Brief
Look through the records, and whenever a line includes the word "rows", copy it.

Input for this task

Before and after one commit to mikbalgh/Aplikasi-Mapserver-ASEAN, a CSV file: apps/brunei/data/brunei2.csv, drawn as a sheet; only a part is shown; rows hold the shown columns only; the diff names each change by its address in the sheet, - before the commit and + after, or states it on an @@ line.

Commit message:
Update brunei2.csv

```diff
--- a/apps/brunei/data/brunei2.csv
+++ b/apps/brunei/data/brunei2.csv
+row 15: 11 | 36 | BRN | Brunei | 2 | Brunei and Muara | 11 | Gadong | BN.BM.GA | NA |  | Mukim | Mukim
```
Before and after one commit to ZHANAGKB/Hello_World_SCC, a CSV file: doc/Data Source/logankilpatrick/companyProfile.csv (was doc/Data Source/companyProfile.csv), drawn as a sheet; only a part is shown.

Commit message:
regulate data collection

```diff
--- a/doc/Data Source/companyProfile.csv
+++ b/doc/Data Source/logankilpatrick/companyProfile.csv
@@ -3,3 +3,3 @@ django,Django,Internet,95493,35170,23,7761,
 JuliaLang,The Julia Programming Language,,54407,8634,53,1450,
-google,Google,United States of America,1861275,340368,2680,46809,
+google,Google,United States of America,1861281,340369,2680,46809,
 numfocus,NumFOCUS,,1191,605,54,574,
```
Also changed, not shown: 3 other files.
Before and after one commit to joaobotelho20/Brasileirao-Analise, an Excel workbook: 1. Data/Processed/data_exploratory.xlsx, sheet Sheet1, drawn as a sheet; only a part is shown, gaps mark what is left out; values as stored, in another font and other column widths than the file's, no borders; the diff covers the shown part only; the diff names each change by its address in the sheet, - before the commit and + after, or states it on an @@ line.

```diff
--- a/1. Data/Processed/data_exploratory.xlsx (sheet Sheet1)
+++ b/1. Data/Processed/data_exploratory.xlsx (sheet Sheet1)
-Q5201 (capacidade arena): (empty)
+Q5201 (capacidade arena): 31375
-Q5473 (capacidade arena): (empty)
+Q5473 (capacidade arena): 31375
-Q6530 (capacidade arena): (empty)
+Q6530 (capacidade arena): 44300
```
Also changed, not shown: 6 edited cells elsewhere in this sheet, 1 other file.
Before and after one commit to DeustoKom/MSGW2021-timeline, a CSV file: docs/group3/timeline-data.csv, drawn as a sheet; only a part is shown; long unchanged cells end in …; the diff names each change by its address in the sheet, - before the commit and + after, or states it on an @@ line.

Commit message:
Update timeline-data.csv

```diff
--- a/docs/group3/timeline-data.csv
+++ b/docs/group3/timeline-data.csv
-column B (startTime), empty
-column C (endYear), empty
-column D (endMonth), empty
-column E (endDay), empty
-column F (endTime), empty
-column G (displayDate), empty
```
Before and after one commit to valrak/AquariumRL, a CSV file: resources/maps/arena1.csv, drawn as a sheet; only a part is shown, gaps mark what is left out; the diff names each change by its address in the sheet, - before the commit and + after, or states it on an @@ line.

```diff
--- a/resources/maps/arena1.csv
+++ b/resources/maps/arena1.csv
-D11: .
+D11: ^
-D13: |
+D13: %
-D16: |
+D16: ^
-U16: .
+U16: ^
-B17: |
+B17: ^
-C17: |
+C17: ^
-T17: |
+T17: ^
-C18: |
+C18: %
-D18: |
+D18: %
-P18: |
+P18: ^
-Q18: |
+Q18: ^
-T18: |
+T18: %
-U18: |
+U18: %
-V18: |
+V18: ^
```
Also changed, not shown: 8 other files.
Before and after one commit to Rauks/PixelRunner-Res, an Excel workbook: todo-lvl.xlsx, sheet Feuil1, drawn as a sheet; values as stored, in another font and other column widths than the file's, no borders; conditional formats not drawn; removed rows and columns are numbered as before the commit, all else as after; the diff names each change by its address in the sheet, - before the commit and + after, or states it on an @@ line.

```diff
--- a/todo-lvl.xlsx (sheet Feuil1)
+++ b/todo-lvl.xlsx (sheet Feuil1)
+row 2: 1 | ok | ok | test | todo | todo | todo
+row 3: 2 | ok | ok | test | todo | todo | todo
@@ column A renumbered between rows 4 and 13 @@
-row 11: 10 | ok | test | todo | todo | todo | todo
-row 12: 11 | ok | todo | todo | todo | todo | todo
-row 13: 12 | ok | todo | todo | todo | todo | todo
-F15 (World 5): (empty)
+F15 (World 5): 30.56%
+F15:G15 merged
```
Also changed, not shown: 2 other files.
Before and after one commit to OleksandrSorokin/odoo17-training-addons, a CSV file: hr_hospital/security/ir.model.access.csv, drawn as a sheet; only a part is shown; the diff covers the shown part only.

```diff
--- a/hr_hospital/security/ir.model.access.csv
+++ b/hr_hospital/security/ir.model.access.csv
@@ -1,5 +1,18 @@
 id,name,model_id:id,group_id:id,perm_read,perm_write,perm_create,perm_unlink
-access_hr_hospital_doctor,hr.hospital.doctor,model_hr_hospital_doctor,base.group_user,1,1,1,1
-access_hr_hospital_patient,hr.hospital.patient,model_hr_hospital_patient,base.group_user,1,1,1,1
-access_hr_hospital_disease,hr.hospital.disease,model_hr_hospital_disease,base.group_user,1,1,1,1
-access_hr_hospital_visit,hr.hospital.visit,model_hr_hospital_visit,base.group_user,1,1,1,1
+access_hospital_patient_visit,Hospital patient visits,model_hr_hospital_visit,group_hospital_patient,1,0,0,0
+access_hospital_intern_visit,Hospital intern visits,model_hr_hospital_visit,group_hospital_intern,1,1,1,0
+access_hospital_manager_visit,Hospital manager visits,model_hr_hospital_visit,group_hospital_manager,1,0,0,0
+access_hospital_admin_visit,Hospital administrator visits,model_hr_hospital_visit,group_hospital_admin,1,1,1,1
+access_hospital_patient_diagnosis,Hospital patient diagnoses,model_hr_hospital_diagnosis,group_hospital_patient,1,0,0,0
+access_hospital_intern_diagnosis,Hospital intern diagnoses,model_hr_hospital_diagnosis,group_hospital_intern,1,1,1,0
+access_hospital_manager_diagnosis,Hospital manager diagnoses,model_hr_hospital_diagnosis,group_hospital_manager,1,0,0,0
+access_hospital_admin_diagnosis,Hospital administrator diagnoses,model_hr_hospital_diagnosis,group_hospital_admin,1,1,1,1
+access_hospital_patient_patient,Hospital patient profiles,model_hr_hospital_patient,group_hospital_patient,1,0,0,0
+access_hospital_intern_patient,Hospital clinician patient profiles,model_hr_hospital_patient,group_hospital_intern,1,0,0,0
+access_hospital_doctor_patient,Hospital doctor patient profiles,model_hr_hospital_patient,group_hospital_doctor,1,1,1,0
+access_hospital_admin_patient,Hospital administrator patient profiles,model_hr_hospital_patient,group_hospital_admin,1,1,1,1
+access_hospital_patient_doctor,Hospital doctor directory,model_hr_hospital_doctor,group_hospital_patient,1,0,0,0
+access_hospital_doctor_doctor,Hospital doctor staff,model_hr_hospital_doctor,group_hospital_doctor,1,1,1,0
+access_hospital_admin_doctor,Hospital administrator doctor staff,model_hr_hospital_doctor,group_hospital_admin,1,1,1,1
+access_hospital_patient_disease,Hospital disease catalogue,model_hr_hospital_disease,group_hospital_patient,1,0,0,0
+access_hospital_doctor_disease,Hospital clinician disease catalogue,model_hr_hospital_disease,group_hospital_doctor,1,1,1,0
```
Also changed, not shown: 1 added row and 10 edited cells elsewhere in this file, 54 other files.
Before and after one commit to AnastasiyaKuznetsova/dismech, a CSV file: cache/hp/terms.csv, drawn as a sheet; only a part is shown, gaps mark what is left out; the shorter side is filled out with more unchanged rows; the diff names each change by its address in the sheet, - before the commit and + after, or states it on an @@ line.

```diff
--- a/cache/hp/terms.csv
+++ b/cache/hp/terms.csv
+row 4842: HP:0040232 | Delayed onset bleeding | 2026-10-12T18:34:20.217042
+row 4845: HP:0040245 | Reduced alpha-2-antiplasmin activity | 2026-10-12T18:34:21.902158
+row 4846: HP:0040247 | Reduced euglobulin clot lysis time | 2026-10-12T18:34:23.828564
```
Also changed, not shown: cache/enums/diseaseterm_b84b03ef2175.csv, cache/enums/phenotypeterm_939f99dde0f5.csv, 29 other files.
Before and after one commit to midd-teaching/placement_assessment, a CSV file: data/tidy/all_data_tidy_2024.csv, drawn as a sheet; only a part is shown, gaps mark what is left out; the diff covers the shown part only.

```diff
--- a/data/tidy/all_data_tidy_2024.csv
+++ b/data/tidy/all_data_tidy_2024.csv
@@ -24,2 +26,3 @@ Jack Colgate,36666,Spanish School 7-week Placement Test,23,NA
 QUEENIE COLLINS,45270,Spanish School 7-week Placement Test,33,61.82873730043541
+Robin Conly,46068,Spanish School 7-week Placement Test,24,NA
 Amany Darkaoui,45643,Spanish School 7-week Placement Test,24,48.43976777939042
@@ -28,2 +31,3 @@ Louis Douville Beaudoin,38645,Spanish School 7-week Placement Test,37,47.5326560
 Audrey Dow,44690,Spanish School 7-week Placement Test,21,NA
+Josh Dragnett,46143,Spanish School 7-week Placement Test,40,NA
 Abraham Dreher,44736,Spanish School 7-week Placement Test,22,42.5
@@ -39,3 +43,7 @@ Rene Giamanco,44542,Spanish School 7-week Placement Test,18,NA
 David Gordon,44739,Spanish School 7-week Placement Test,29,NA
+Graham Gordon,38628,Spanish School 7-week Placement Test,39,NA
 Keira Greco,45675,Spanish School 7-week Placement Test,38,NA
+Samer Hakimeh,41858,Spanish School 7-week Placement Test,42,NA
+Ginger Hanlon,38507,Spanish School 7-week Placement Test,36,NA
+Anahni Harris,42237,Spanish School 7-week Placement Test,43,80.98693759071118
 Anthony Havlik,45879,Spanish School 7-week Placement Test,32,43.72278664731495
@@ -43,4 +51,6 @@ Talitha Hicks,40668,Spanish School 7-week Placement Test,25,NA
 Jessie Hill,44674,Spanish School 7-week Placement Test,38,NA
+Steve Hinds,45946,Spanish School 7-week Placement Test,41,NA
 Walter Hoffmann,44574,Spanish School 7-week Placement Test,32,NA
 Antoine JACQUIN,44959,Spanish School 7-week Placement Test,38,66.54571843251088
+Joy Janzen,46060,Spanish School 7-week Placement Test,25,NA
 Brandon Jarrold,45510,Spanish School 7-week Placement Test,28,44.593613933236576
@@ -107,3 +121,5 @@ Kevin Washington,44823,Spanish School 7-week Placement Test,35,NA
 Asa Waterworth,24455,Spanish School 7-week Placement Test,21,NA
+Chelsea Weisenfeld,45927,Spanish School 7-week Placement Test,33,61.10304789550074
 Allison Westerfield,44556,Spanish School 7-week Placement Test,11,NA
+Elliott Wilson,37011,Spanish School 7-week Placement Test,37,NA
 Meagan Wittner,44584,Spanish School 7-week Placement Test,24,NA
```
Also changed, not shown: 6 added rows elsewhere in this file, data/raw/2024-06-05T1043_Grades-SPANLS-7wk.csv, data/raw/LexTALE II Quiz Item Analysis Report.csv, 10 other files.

The completed task
Before and after one commit to mikbalgh/Aplikasi-Mapserver-ASEAN, a CSV file: apps/brunei/data/brunei2.csv, drawn as a sheet; only a part is shown; rows hold the shown columns only; the diff names each change by its address in the sheet, - before the commit and + after, or states it on an @@ line.
Before and after one commit to Rauks/PixelRunner-Res, an Excel workbook: todo-lvl.xlsx, sheet Feuil1, drawn as a sheet; values as stored, in another font and other column widths than the file's, no borders; conditional formats not drawn; removed rows and columns are numbered as before the commit, all else as after; the diff names each change by its address in the sheet, - before the commit and + after, or states it on an @@ line.
@@ column A renumbered between rows 4 and 13 @@
Before and after one commit to AnastasiyaKuznetsova/dismech, a CSV file: cache/hp/terms.csv, drawn as a sheet; only a part is shown, gaps mark what is left out; the shorter side is filled out with more unchanged rows; the diff names each change by its address in the sheet, - before the commit and + after, or states it on an @@ line.
Also changed, not shown: 6 added rows elsewhere in this file, data/raw/2024-06-05T1043_Grades-SPANLS-7wk.csv, data/raw/LexTALE II Quiz Item Analysis Report.csv, 10 other files.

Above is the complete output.